The theme of the Nov. 18-20 event was “Argentina in Mission, the Gospel is Joy.” It was hosted by Auxiliary Bishop Fernando Croxatto of Comodoro Rivadavia.

Pope Francis sent a letter to the congress, expressing his desire that participants “would grow in the missionary spirit, with that attitude of coming out of yourselves to proclaim Jesus.”

“Don’t be afraid – when there is love for Jesus Christ, this desire to make him known grows, to bring his love to everyone, with the enthusiasm that comes from faith,” the pope said in his message.

In the closing Mass, Bishop Croxatto said that Jesus encourages missionaries to stay strong and take courage, ready to choose death over betraying the Lord.

“The true missionary, who never stops being a disciple, knows that Jesus walks with him, speaks with him, breathes with him, works with him,” he said.

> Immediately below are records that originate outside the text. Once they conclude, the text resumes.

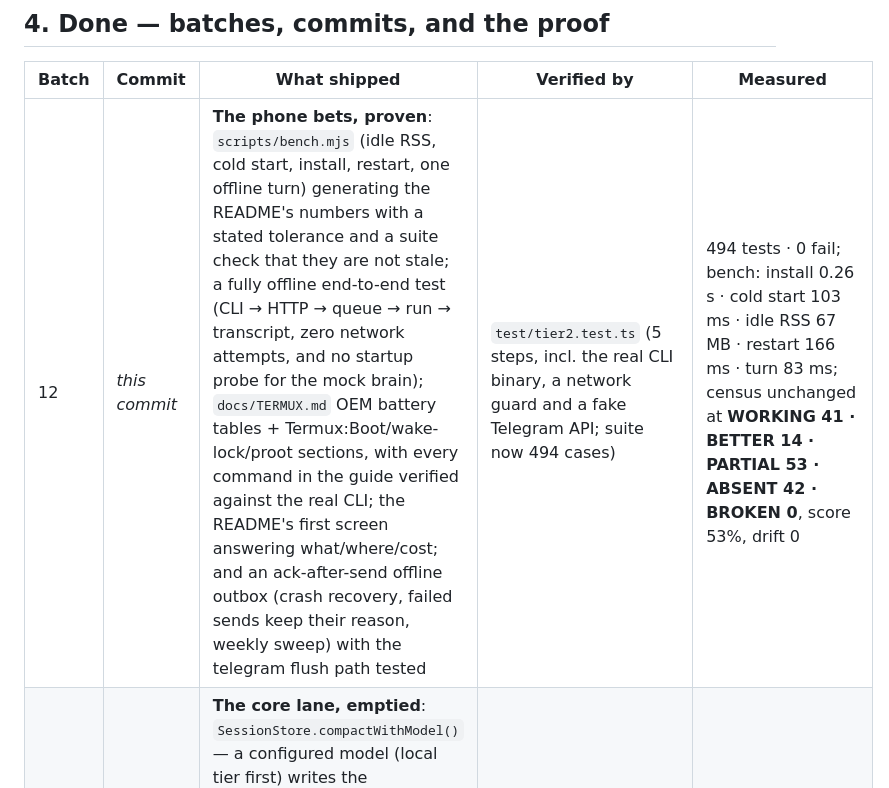
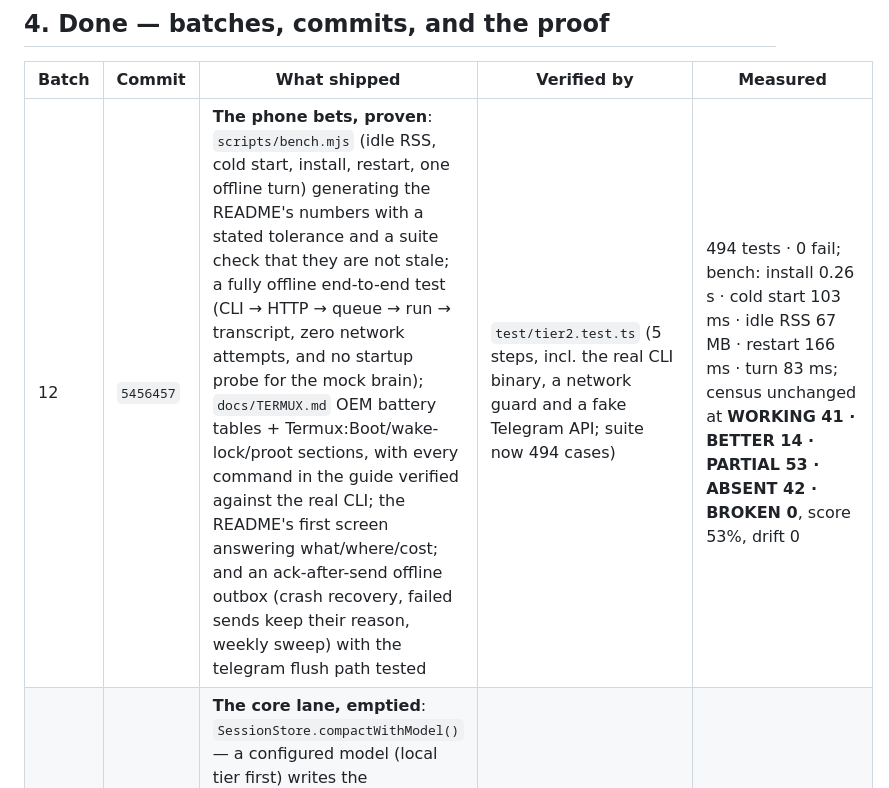
Before and after one commit to onelitonbd/TermCrab, a Markdown page: WORKLOG.md, the part around the change. Rendered like a GitHub page.

Commit message:
docs(worklog): back-fill the batch-12 commit hash
Co-authored-by: arena-agent <297053741+arena-agent@users.noreply.github.com>

```diff
--- a/WORKLOG.md
+++ b/WORKLOG.md
@@ -59,7 +59,7 @@ Batch 12 proved the phone story; batch 13 makes the daily surface nicer and stop
 
 | Batch | Commit | What shipped | Verified by | Measured |
 |---|---|---|---|---|
-| 12 | _this commit_ | **The phone bets, proven**: `scripts/bench.mjs` (idle RSS, cold start, install, restart, one offline turn) generating the README's numbers with a stated tolerance and a suite check that they are not stale; a fully offline end-to-end test (CLI → HTTP → queue → run → transcript, zero network attempts, and no startup probe for the mock brain); `docs/TERMUX.md` OEM battery tables + Termux:Boot/wake-lock/proot sections, with every command in the guide verified against the real CLI; the README's first screen answering what/where/cost; and an ack-after-send offline outbox (crash recovery, failed sends keep their reason, weekly sweep) with the telegram flush path tested | `test/tier2.test.ts` (5 steps, incl. the real CLI binary, a network guard and a fake Telegram API; suite now 494 cases) | 494 tests · 0 fail; bench: install 0.26 s · cold start 103 ms · idle RSS 67 MB · restart 166 ms · turn 83 ms; census unchanged at **WORKING 41 · BETTER 14 · PARTIAL 53 · ABSENT 42 · BROKEN 0**, score 53%, drift 0 |
+| 12 | `5456457` | **The phone bets, proven**: `scripts/bench.mjs` (idle RSS, cold start, install, restart, one offline turn) generating the README's numbers with a stated tolerance and a suite check that they are not stale; a fully offline end-to-end test (CLI → HTTP → queue → run → transcript, zero network attempts, and no startup probe for the mock brain); `docs/TERMUX.md` OEM battery tables + Termux:Boot/wake-lock/proot sections, with every command in the guide verified against the real CLI; the README's first screen answering what/where/cost; and an ack-after-send offline outbox (crash recovery, failed sends keep their reason, weekly sweep) with the telegram flush path tested | `test/tier2.test.ts` (5 steps, incl. the real CLI binary, a network guard and a fake Telegram API; suite now 494 cases) | 494 tests · 0 fail; bench: install 0.26 s · cold start 103 ms · idle RSS 67 MB · restart 166 ms · turn 83 ms; census unchanged at **WORKING 41 · BETTER 14 · PARTIAL 53 · ABSENT 42 · BROKEN 0**, score 53%, drift 0 |
 | 11 | `ef757d3` | **The core lane, emptied**: `SessionStore.compactWithModel()` — a configured model (local tier first) writes the compaction digest in bounded chunks, with the extractive digest as the documented fallback and the reason recorded in the entry; incremental coverage so no turn is summarised twice; `readDigest()` + a prompt blurb that says who wrote it, how much it covers and that the full transcript is on disk; `lastDigestSummary()` on `/api/status`; `termcrab memory compact <session>`; `scripts/docs-map.mjs` generates `docs/ARCHITECTURE.md`'s file map and `--check` runs inside the suite | `test/compaction-llm.test.ts` (6 cases, incl. a real `runTurn()` and the real CLI against a live upstream) + `test/docs-map.test.ts` 11.5 (suite now 484 cases, 0 failures, 3 skipped by design) | census **WORKING 39 → 41**, PARTIAL 54 → 53, ABSENT 43 → 42, score **52% → 53%**, drift 0, BROKEN 0; **core lane ~4d → ~0d (empty)** |
 | 10 | `31cdf32` | **Tier-0 sweep**: config validation before hot-apply (`config set` refuses too), run ids + `/api/runs/:id` + `termcrab run --wait`, `POST /api/stop` + `termcrab stop` + a panel stop that reaches the server (partial answer kept), `draft` events + persisted drafts, skill precedence documented (`docs/SKILLS.md`) with a config allow-list, `src/core/disk.ts` budget (`termcrab disk`, `/api/disk`, start-up trim), `scripts/release.mjs` with `--check` inside the suite | `test/tier0.test.ts` (7 steps, live gateway + the real CLI binary; suite now 475 cases) | census **WORKING 32 → 39**, PARTIAL 61 → 54, score **49% → 52%**, drift 0, BROKEN 0; core lane ~4d (compaction summary + docs row) |
 | 9 | `b3be527` | **Usage, measured**: providers parse `usage` (stream + non-stream, mock deterministic and marked estimated), the loop sums it across the tool loop and emits/persists it per turn, `TCRAB_HOME/usage/<day>.jsonl` is the meter, `/api/usage` + `termcrab usage [--json]` report it, the panel shows a per-turn footer and a daily pill; cost only from known prices (config or a dated snapshot) | `test/usage.test.ts` (6 cases incl. a live gateway + the real CLI binary, and the panel-down path) | census: usage row ABSENT → WORKING, core lane ~7d → **~4d**, drift 0 |
```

“Going out on mission means going out in order to spend time with people; it means going through far away remote areas, towns, cities, social environments, the modern Areopagus,” he said. “Not just passing through, but spending time with people. Letting ourselves take the time to get close to people, to see those crying out from the fringes of society.”

Bishop Croxatto warned against “the greatest danger which is that gray pragmatism of the daily life of the Church, where everything appears to be proceeding as usual but in reality the faith is wearing thin, degenerating into pettiness.”

“Make us always see that faith in you, the Son of God made flesh, is inseparable from the gift of ourselves,” he prayed. “So enable us to take the risk of coming face-to-face with others, with their sorrows and their complaints, the risk of belonging to a community and becoming servants. Let us not tire of opting for brotherhood.”

At the conference, diocesan teams met to discuss how to implement the mission of Ad gentes – the Second Vatican Council’s Decree on the Missionary Activity of the Church – to strengthen and encourage communities, and to spiritually prepare for the American Missionary Congress to be held in July 2018 in Bolivia.

Working in groups over the three-day event, the teams also acknowledged obstacles to their ministry, including poor communication, lack of communion, clericalism, signs of fatigue, disinterest, a lack of passion in the work of evangelization, resistance to change and “a lack of confidence in the effectiveness of the Gospel.”

The diocesan missionary groups renewed their commitment to create opportunities to “encounter Christ through the Eucharist and the Word of God; to increase missionary formation in all areas of pastoral ministry; to foster the bonds of communion and teamwork for a fruitful missionary witness.”

In addition, they committed to “increasing outreach to the poor and revitalizing ways of spreading the message, formation and support for missionary Ad gentes vocations.”

This article was originally published by our sister agency, ACI Prensa. It has been translated and adapted by CNA.